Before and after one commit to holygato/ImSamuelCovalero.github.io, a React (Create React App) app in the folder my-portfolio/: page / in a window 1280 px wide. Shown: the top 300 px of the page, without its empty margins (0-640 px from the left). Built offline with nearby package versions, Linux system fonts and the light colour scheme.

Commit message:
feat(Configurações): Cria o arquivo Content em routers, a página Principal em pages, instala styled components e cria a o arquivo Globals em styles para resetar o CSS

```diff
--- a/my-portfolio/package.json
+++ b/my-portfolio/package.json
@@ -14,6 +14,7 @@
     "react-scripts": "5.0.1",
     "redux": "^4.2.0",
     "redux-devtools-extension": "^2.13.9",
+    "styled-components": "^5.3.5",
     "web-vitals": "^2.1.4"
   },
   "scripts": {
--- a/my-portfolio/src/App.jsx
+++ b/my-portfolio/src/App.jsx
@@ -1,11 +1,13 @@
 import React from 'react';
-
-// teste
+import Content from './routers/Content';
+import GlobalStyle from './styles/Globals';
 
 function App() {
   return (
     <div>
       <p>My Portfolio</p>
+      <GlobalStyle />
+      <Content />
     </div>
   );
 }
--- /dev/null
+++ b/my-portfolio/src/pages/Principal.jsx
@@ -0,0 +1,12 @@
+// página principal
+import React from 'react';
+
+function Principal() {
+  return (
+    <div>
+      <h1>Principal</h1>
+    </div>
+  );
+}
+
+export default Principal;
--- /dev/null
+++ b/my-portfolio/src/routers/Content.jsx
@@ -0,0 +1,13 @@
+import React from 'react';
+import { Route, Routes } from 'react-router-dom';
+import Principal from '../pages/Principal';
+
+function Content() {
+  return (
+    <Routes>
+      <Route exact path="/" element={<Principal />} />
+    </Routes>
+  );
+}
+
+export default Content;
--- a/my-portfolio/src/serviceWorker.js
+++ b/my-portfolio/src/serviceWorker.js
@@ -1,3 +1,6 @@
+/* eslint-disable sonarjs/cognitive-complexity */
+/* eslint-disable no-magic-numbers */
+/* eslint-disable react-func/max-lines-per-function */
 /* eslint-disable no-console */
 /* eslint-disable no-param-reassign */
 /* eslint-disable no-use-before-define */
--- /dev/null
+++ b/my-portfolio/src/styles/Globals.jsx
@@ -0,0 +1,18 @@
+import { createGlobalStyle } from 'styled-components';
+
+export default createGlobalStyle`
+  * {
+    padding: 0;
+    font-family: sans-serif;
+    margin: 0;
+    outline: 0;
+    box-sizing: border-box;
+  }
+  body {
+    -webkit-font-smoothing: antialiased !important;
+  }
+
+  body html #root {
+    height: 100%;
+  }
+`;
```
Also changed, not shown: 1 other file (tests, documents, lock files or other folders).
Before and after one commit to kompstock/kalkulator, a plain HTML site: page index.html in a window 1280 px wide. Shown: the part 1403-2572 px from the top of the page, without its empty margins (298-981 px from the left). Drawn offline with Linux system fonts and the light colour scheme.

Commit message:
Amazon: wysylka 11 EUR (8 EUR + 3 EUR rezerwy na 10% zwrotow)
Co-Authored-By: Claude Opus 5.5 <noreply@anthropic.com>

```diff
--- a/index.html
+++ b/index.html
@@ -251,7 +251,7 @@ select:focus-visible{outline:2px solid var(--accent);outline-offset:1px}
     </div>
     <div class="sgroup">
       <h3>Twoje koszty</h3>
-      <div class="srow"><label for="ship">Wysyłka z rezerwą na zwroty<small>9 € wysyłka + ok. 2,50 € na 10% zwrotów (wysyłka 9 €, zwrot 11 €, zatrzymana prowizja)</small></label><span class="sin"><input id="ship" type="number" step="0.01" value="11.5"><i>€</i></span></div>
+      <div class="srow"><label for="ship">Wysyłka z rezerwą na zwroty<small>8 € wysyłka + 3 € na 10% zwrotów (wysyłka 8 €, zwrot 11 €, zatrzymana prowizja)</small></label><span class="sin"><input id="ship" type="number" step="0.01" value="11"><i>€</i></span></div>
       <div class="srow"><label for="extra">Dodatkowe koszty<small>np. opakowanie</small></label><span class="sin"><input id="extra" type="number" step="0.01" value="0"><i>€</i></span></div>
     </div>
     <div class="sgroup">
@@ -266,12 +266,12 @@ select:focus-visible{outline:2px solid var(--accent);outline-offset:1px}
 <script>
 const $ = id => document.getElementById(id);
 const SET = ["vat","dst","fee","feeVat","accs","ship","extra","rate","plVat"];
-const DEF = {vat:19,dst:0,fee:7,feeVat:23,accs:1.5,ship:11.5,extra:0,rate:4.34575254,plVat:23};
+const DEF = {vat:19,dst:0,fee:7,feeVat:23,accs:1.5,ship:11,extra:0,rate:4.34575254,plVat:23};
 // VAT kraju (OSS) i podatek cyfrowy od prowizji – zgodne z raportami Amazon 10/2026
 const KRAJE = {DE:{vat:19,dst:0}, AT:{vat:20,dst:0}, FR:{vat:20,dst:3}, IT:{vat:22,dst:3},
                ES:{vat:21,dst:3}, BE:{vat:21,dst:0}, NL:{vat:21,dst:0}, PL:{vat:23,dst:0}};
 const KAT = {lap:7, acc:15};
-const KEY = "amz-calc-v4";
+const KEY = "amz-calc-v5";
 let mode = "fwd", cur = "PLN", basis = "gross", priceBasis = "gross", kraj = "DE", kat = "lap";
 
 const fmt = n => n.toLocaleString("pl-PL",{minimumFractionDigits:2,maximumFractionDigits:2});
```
======
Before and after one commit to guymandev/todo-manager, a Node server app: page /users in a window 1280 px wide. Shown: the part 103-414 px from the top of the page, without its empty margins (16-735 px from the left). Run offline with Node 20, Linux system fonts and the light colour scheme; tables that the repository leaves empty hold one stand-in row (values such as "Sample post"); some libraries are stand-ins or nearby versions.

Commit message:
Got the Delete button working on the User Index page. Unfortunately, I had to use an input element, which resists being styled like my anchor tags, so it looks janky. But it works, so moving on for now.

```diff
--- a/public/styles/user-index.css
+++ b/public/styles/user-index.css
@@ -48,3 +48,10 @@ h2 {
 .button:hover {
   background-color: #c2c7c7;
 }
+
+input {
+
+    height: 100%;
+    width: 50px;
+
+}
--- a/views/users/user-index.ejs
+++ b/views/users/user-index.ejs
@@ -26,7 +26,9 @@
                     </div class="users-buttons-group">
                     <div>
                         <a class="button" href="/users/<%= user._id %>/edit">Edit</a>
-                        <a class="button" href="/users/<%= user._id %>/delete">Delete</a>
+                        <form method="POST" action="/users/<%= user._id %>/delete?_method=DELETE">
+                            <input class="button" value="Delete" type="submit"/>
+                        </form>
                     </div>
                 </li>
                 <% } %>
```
======
### REQUIRED WORK:
Pull each line that includes the word "Routes" out of the material above.

### WRITTEN ANSWER:
+import { Route, Routes } from 'react-router-dom';
+    <Routes>
+    </Routes>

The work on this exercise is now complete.